Understanding the connection between heart health and brain function
When you live with atrial fibrillation, you may take medication to prevent blood clots and control uncomfortable symptoms. While this can improve your quality of life in the short term, the long-term outlook may be less rosy. That’s because new research shows that AFib symptoms and common treatments could damage the brain, leading to a decline in memory and language skills.
A network of nerves and blood vessels connect these two organs, but the heart and brain can influence each other through a variety of pathways. Some studies have shown an association between AFib and Alzheimer’s disease, which means there could be processes at play that you might not have considered.
The mental decline known as dementia is a frightening reality, but it’s certainly not set in stone. You can help or hinder your body with your lifestyle and treatment choices, but first you’ll need to understand some of the challenges you could face when you live with AFib.
Stroke risk is a factor
Blood clots leading to stroke are major concerns for anyone living with AFib – they’re also a direct link between heart and brain function. An irregular heartbeat left untreated can cause blood to pool in the heart and clots may form in the pooled blood. If a clot travels to the brain and lodges in a blood vessel, you could experience the classic physical signs of stroke, like blurry vision, slurred speech, and weakness on one side of the body.
Strokes can manifest in different ways. Some strokes come with sudden and pronounced symptoms, while others are silent. These small and quiet strokes can go undetected, affecting cognition in more subtle ways. Over time, that damage can add up, and cognitive changes can become more obvious.

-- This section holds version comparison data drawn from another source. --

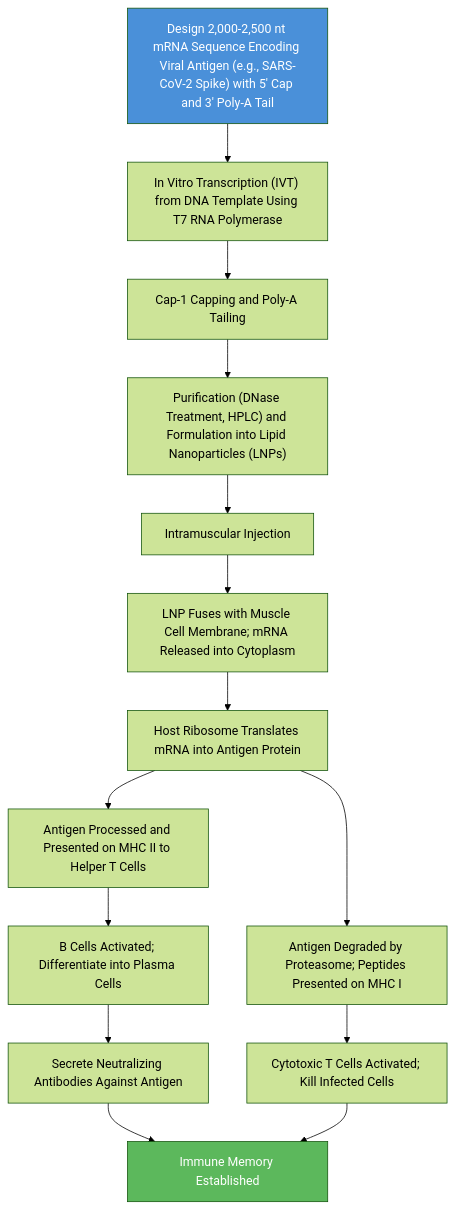
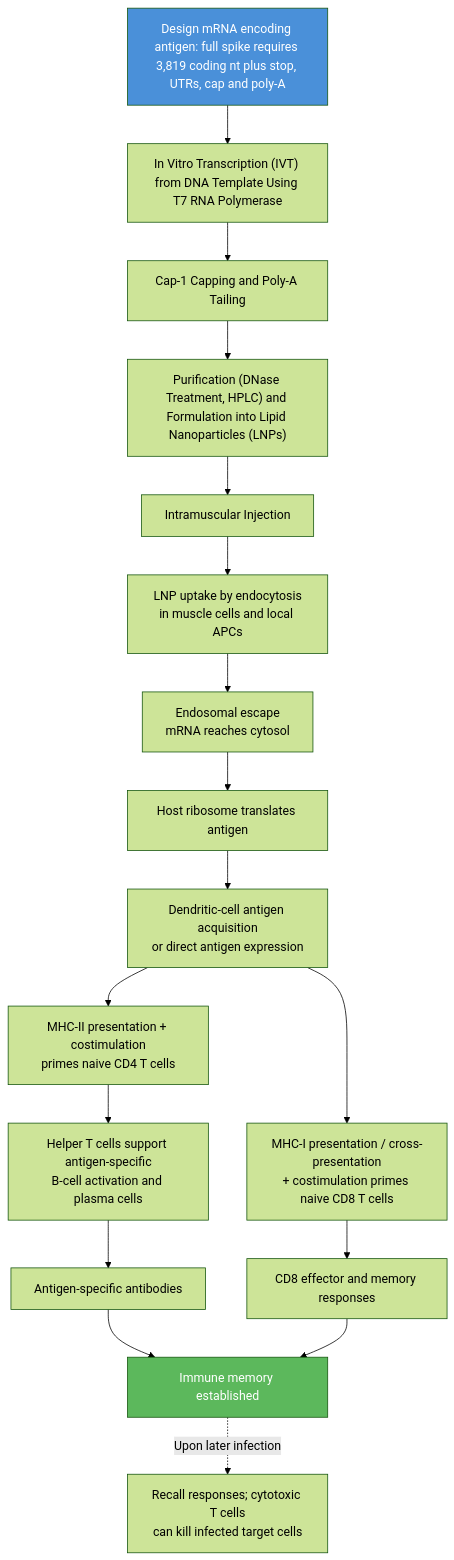
Before and after one commit to docxology/biology_textbook: the second of 4 diagrams in docs/manuscript/unit_IV/dna_replication_and_cell_cycle.md, drawn with Mermaid (forest theme). The commit also changed other lines of this file and 444 other files, not shown here.

````diff
--- a/docs/manuscript/unit_IV/dna_replication_and_cell_cycle.md
+++ b/docs/manuscript/unit_IV/dna_replication_and_cell_cycle.md
@@ -182,18 +184,21 @@
 ```mermaid
 flowchart TD
-    A["Design 2,000-2,500 nt mRNA Sequence Encoding Viral Antigen (e.g., SARS-CoV-2 Spike) with 5' Cap and 3' Poly-A Tail"] --> B["In Vitro Transcription (IVT) from DNA Template Using T7 RNA Polymerase"]
+    A["Design mRNA encoding antigen: full spike requires 3,819 coding nt plus stop, UTRs, cap and poly-A"] --> B["In Vitro Transcription (IVT) from DNA Template Using T7 RNA Polymerase"]
     B --> C["Cap-1 Capping and Poly-A Tailing"]
     C --> D["Purification (DNase Treatment, HPLC) and Formulation into Lipid Nanoparticles (LNPs)"]
     D --> E["Intramuscular Injection"]
-    E --> F["LNP Fuses with Muscle Cell Membrane; mRNA Released into Cytoplasm"]
-    F --> G["Host Ribosome Translates mRNA into Antigen Protein"]
-    G --> H["Antigen Processed and Presented on MHC II to Helper T Cells"]
-    H --> I["B Cells Activated; Differentiate into Plasma Cells"]
-    I --> J["Secrete Neutralizing Antibodies Against Antigen"]
-    G --> K["Antigen Degraded by Proteasome; Peptides Presented on MHC I"]
-    K --> L["Cytotoxic T Cells Activated; Kill Infected Cells"]
-    J --> M["Immune Memory Established"]
+    E --> F["LNP uptake by endocytosis<br/>in muscle cells and local APCs"]
+    F --> Escape["Endosomal escape<br/>mRNA reaches cytosol"]
+    Escape --> G["Host ribosome translates antigen"]
+    G --> DC["Dendritic-cell antigen acquisition<br/>or direct antigen expression"]
+    DC --> H["MHC-II presentation + costimulation<br/>primes naive CD4 T cells"]
+    H --> I["Helper T cells support antigen-specific<br/>B-cell activation and plasma cells"]
+    I --> J["Antigen-specific antibodies"]
+    DC --> K["MHC-I presentation / cross-presentation<br/>+ costimulation primes naive CD8 T cells"]
+    K --> L["CD8 effector and memory responses"]
+    J --> M["Immune memory established"]
     L --> M
+    M -.->|"Upon later infection"| Eff["Recall responses; cytotoxic T cells<br/>can kill infected target cells"]
     style A fill:#4a90d9,color:#fff
     style M fill:#5cb85c,color:#fff
 ```
````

Your risk increases with age
Aging is a challenge for a lot of people at the best of times; the older we get, the tougher certain actions, reactions, and natural processes become. Your AFib risk and your dementia risk rises as you age, especially as you approach 80.
One study published in the journal Neurology found that AFib can bring on Alzheimer’s at an earlier age than in people without AFib. This report didn’t tie cognitive decline to stroke – rather, patients with AFib who had never had a reported stroke still experienced earlier cognitive decline than average.
The effect of AFib treatment on dementia risk
It seems that there’s some link between AFib and dementia (though studies continue to determine just how strong that link is). There also appears to be a connection between certain AFib medications and the risk of mental decline.
Blood thinners could actually protect the brain
The good news about the heart-brain link is that certain blood thinning medication could actually help to stall the onset of dementia. Results of a recent study published in European Heart Journal show that AFib patients on a blood thinning medication at the beginning of the study were 29 per cent less likely to develop dementia than the other participants.
Where does the benefit come from? One theory is that anticoagulants like Warfarin not only protect against major strokes, but also against mild or mini-strokes, the often invisible events that could add up to significant long-term cognitive decline.
However, there’s a fine balance when it comes to blood thinners and brain health: while blood thinning medication is designed to prevent clots, too much of it can cause microbleeds in the brain. The lesson here is that close monitoring could make all the difference. Speak with your doctor regularly about tracking the amount of medication in your body and revisiting your treatment plan periodically to make sure dosage is still sufficient.
Lifestyle changes for mental longevity
Losing weight and improving your general cardiovascular fitness could have a measurable impact on cognitive complications. One 2016 study found that, of the 355 AFib patients who participated in weight loss interventions, those who sustained their weight loss didn’t feel the burden of their AFib to the same degree as others – In fact, they were more likely to remain in a normal sinus rhythm.
Since the effects of AFib can feed cognitive problems, it follows that the fewer AFib symptoms and episodes you have, the better it will be for your mental health. That’s a good reason to incorporate regular exercise into your AFib management plan.
Looking ahead and staying positive
More studies are needed to unveil more details of the AFib-dementia relationship, but recent findings show promise. There’s a bigger push to figure out how to use this relationship to our benefit, and for now, a good amount of evidence to suggest you should consider blood thinners as a main course of defense.
In addition to thinning your blood, focus on other ways to manage heart dangers like high blood pressure. Since early intervention is so often the key to avoiding the worst case scenario, it’s crucial that you communicate well with your doctor. As new studies are scheduled and research advances, your medical team may be able to tailor a treatment plan to protects your brain as well as your heart.